This year, The Lawyer’s annual ranking of the largest UK law firms by turnover is available as an interactive, digital benchmarking tool. For the first time this will allow you to manipulate each data set against the metrics of your choice.
There is a minor theme in this issue of The Lawyer, and it follows on from last week's stories on the A&O new bonus and career structure.
In our main feature this week, we detail the hitherto unrevealed bonus structures of all the top 10 firms in the City. And in our news section you will also find the pupillage awards for the top 30 barristers' chambers in England and Wales. It's essential reading: barristers and solicitors alike should be able to benchmark their salary expectations.
The response from the top 10 City firms in particular shows that they engage in debate. The battle for talent affects everyone in the City; there's no use pretending otherwise.
Unless you're in a US firm, that is. We approached numerous US firms to ask for similar information. After all, they routinely sell themselves as bountiful employers and the top 10 UK practices are their hunting ground. Here are some responses.
Skadden said: "We don't discuss this kind of thing."
Cleary said: "[We're] unable to find anyone who can speak with you."
White & Case said: "The policy is not to release any information."
Of course, most US firms are generous to their associates when it comes to basic pay; newly qualified solicitors can earn from £63,000 to £85,000. But when it comes to bonuses and, more importantly, career structure, the silence is astonishing. It's also worth noting that plenty of partners at US firms in London are more than happy to slate Allen & Overy's attempts to realign its pay structure. This is pretty distasteful when their own firms won't come clean.
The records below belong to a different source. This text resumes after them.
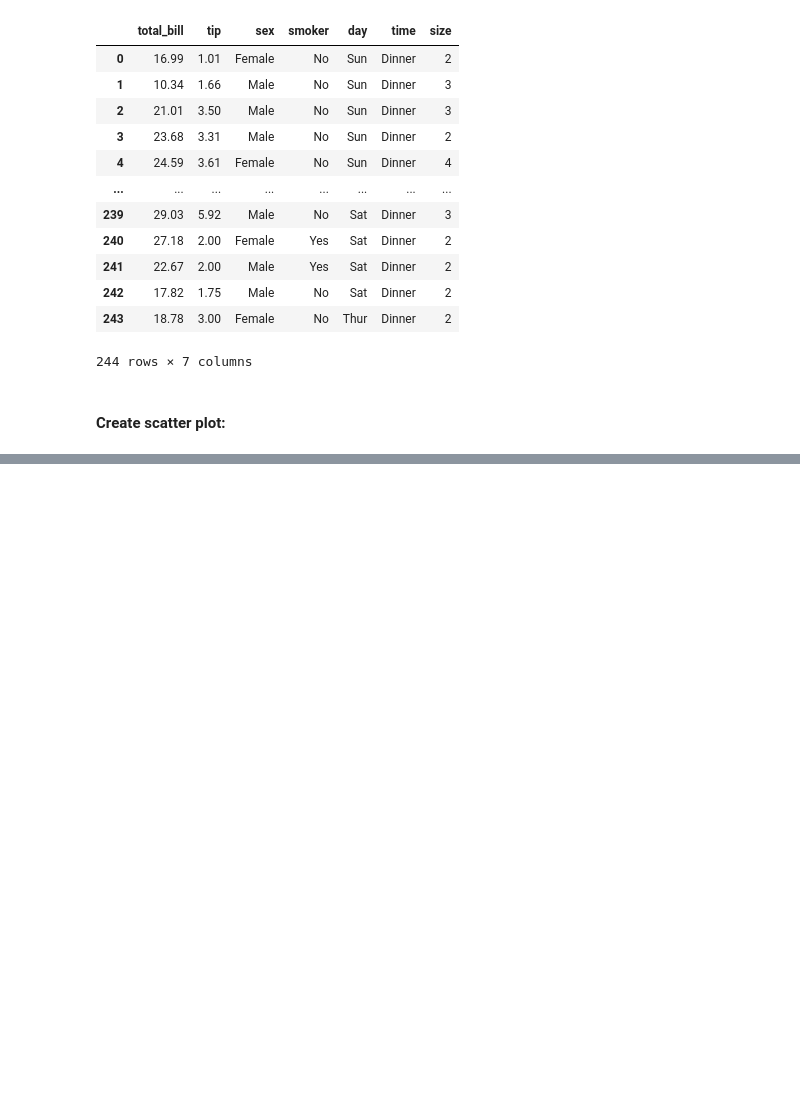
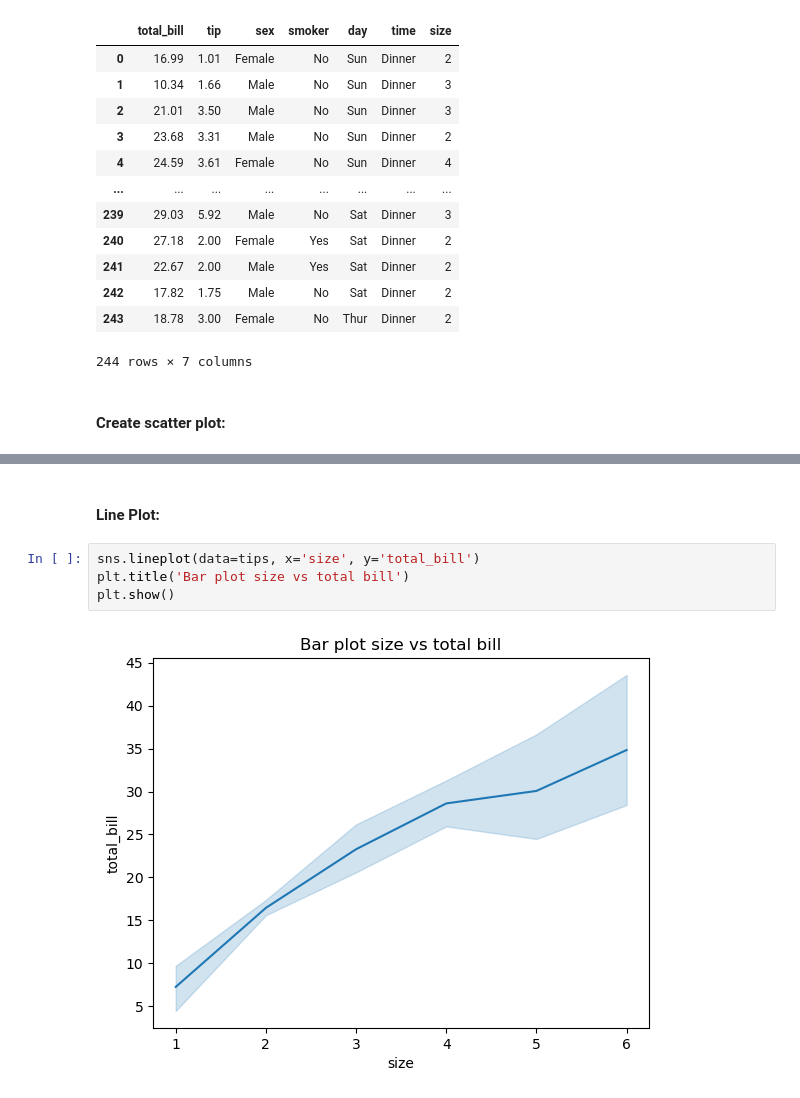
Before and after one commit to ganeshbgunjal/Python2, a Jupyter notebook: 10 Data Analysis with Numpy and Pandas/6 Data Visualisation with Seaborn.ipynb, the cells around one changed output, grey strips where cells are left out. Cells and saved outputs as stored; diff of their text form; blank space fills up the shorter version.

```diff
--- a/10 Data Analysis with Numpy and Pandas/6 Data Visualisation with Seaborn.ipynb
+++ b/10 Data Analysis with Numpy and Pandas/6 Data Visualisation with Seaborn.ipynb
@@ -45,0 +46,8 @@ plt.show()
+# %% [markdown]
+#### Line Plot:
+# %%
+sns.lineplot(data=tips, x='size', y='total_bill')
+plt.title('Bar plot size vs total bill')
+plt.show()
+# %% [output]
+[figure, added]
```
Also changed, not shown: parts of 11 cells of this notebook.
Headhunters say the same thing. US firms use recruiters as their advance guard, but routinely give them minimal information. "It's always about the deals they've done, not about the softer things such as career structure," says one recruiter, echoing his colleagues. "They're obsessed with the M&A tables."
It does the US firms as a community no favours if they don't engage on the one issue dominating the City. UK firms have given up trying to best transatlantic pay rates. For them, focus has moved on to career development, reward and, crucially, communication.
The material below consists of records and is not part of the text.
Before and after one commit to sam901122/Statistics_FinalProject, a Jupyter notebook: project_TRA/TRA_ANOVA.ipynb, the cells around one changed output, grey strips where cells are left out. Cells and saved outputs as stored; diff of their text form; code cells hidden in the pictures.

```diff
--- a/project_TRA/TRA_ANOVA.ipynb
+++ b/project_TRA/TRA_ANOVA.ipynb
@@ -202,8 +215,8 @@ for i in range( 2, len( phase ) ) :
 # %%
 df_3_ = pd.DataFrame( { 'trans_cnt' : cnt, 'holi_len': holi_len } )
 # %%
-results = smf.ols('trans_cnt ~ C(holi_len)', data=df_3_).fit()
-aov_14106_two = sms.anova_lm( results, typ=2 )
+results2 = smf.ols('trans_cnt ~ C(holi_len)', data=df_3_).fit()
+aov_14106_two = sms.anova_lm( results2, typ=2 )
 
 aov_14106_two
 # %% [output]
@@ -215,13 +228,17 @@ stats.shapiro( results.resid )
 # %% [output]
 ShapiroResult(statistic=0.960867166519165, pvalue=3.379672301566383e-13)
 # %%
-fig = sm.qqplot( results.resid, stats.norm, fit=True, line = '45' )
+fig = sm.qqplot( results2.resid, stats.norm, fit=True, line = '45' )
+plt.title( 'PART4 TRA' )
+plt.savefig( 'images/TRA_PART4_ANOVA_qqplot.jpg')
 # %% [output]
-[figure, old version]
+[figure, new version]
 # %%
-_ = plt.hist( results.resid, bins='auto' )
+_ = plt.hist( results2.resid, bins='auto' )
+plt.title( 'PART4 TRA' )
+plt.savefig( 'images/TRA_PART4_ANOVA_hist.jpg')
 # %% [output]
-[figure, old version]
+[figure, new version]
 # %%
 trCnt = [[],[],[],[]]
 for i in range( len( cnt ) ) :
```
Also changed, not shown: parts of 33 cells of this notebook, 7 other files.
Pay and bonus structures should reflect organisational values. On the showing of the US firms, transparency isn't one of them.